▸ **Task directions**
Which lines in the data below contain the word "budgetRef"? Pull each of them out.

▸ **Data section**
────────

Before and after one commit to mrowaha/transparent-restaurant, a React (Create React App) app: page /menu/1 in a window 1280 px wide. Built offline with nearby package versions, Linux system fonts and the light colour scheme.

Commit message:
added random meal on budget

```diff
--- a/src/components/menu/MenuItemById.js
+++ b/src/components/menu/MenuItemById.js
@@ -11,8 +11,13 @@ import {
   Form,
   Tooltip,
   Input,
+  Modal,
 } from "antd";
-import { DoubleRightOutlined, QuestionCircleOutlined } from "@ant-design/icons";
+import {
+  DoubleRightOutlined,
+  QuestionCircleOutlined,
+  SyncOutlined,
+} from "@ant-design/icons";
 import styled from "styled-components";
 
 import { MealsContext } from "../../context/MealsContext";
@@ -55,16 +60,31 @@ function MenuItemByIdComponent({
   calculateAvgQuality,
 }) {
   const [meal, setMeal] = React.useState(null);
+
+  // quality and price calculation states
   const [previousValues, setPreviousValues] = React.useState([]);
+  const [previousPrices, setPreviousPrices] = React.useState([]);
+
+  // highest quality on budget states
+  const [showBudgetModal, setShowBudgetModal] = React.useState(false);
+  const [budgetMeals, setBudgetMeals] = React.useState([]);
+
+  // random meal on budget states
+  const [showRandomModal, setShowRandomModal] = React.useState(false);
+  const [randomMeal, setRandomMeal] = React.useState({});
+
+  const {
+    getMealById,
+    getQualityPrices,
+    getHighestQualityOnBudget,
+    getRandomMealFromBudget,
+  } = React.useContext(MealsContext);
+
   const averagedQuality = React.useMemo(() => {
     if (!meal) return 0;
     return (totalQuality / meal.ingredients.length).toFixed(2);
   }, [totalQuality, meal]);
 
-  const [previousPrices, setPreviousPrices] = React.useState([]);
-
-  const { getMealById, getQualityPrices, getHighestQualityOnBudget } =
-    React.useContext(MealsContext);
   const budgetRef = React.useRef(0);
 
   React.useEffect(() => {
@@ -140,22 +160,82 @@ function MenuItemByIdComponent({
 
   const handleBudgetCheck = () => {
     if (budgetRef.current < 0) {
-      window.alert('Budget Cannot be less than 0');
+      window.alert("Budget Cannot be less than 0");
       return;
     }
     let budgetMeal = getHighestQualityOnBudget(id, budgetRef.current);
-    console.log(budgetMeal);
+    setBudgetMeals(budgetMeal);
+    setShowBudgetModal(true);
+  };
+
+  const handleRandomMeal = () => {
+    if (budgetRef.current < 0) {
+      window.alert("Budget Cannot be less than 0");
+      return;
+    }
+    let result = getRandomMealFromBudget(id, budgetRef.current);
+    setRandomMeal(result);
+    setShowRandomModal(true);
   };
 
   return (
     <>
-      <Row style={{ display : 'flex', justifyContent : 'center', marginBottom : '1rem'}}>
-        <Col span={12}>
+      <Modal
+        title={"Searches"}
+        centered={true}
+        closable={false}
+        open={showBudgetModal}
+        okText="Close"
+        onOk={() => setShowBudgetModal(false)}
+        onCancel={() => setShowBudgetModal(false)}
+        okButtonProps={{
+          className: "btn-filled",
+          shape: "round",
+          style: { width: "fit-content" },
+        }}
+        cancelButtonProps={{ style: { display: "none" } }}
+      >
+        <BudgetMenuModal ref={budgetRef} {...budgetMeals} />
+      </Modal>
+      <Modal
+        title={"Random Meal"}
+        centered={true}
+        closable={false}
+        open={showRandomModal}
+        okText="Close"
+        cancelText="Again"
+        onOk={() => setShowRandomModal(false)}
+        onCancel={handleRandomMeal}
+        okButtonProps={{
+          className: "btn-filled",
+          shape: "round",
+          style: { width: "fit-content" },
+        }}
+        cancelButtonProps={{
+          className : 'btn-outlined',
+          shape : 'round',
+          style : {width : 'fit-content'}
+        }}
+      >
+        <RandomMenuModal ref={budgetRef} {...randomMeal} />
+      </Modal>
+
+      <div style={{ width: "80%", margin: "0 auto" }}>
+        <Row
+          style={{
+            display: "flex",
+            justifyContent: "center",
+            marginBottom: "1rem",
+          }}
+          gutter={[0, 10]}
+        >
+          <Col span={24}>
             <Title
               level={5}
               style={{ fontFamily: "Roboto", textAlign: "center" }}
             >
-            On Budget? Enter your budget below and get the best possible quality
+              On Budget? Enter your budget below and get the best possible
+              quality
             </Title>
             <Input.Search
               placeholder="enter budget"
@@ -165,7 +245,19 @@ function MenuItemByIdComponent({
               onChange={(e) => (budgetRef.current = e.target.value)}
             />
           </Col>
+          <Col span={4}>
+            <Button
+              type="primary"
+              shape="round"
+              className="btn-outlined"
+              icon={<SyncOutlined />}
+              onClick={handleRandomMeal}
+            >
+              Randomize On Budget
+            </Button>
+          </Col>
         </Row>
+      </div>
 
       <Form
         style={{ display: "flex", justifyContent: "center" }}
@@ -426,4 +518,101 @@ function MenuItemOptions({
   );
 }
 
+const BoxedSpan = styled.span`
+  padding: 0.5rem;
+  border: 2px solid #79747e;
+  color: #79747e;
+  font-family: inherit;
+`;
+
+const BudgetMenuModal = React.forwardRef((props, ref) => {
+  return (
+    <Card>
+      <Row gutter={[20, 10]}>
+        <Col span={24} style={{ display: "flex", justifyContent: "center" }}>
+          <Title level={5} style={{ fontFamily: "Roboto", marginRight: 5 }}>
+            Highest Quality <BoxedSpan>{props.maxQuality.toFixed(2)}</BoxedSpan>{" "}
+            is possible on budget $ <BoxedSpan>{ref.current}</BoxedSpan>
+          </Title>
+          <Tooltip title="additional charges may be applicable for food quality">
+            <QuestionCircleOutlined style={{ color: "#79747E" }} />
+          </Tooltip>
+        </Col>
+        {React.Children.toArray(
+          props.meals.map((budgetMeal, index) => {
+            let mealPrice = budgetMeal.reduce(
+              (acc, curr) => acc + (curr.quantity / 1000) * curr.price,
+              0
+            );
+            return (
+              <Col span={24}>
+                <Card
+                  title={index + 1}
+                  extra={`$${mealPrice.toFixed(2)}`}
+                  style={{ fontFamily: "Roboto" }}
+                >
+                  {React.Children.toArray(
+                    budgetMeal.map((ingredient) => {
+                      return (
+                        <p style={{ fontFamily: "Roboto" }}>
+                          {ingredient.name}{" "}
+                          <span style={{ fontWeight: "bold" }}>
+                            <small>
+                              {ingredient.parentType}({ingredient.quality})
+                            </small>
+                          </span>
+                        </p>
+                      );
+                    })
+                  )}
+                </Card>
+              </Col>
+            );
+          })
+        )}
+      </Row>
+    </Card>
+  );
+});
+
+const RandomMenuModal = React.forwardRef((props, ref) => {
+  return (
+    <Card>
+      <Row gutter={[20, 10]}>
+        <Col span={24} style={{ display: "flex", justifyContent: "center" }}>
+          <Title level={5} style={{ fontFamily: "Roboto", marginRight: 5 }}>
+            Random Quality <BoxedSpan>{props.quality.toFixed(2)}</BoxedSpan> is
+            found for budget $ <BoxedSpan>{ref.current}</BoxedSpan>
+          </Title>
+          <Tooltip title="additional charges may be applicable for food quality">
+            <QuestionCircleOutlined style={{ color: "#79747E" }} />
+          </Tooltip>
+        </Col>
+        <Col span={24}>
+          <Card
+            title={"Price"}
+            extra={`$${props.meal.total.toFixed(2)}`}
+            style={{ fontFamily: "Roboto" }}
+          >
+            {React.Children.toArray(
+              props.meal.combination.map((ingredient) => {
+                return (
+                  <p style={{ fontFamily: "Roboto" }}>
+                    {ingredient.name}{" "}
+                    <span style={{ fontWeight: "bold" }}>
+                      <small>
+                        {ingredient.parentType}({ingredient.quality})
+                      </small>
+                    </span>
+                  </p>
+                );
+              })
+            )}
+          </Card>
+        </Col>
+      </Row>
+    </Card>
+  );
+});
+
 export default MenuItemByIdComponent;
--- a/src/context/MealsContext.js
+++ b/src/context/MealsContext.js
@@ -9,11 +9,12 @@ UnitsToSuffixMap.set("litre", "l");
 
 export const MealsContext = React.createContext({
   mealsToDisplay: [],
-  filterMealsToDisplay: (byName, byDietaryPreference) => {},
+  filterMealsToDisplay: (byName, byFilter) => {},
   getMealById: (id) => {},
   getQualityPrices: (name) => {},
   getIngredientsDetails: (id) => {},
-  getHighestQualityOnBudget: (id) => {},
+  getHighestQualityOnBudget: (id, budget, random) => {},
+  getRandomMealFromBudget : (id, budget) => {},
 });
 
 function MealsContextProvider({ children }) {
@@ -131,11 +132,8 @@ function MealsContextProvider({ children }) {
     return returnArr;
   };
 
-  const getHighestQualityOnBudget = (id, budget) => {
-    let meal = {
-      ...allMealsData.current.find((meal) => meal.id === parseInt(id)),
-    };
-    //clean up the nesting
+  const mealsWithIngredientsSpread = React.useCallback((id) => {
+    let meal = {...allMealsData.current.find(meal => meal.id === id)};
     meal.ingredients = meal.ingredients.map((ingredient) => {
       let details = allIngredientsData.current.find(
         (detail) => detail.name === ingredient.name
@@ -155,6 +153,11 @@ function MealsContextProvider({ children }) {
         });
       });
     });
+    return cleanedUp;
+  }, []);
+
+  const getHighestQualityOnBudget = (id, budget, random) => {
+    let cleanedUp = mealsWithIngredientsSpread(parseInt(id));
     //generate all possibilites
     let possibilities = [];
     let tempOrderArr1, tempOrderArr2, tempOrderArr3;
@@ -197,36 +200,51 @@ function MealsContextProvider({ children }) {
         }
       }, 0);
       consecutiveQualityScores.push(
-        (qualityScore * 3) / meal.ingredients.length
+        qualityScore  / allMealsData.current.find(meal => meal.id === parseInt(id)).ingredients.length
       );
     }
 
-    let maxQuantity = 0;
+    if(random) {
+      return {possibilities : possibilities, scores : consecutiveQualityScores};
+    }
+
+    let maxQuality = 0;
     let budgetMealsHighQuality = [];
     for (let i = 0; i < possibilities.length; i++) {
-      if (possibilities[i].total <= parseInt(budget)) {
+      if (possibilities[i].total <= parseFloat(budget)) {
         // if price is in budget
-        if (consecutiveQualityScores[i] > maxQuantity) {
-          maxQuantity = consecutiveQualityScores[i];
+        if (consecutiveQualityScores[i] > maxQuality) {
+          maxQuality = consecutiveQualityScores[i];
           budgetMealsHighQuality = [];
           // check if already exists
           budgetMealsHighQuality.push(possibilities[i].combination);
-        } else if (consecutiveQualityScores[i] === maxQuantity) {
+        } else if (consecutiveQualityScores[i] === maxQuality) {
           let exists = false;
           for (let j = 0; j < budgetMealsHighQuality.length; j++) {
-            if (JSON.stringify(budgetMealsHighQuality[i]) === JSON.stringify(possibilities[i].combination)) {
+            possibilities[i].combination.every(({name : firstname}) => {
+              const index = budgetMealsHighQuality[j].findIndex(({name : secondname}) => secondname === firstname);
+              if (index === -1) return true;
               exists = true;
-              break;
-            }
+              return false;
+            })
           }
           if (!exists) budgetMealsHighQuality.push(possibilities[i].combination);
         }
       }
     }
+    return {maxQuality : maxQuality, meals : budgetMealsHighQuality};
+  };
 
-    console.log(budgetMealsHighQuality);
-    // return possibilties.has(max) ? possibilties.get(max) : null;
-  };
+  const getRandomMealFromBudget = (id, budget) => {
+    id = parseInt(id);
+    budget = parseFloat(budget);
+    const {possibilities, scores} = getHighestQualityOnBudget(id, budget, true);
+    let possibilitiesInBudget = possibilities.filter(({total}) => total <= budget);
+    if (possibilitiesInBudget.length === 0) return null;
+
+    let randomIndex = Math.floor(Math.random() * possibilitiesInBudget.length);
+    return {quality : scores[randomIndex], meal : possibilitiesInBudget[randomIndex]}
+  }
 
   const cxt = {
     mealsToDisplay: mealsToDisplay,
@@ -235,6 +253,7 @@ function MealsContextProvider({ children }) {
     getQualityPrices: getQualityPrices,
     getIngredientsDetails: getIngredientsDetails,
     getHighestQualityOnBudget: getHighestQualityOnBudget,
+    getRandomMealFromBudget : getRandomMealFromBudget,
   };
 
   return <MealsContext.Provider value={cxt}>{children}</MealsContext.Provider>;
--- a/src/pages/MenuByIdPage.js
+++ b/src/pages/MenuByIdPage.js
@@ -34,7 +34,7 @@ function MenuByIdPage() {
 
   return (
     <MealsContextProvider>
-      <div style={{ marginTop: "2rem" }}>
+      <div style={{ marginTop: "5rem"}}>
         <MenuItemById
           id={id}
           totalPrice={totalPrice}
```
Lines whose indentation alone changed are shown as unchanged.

────────

▸ **Answer section**
   const budgetRef = React.useRef(0);
     if (budgetRef.current < 0) {
     let budgetMeal = getHighestQualityOnBudget(id, budgetRef.current);
+    if (budgetRef.current < 0) {
+    let result = getRandomMealFromBudget(id, budgetRef.current);
+        <BudgetMenuModal ref={budgetRef} {...budgetMeals} />
+        <RandomMenuModal ref={budgetRef} {...randomMeal} />
               onChange={(e) => (budgetRef.current = e.target.value)}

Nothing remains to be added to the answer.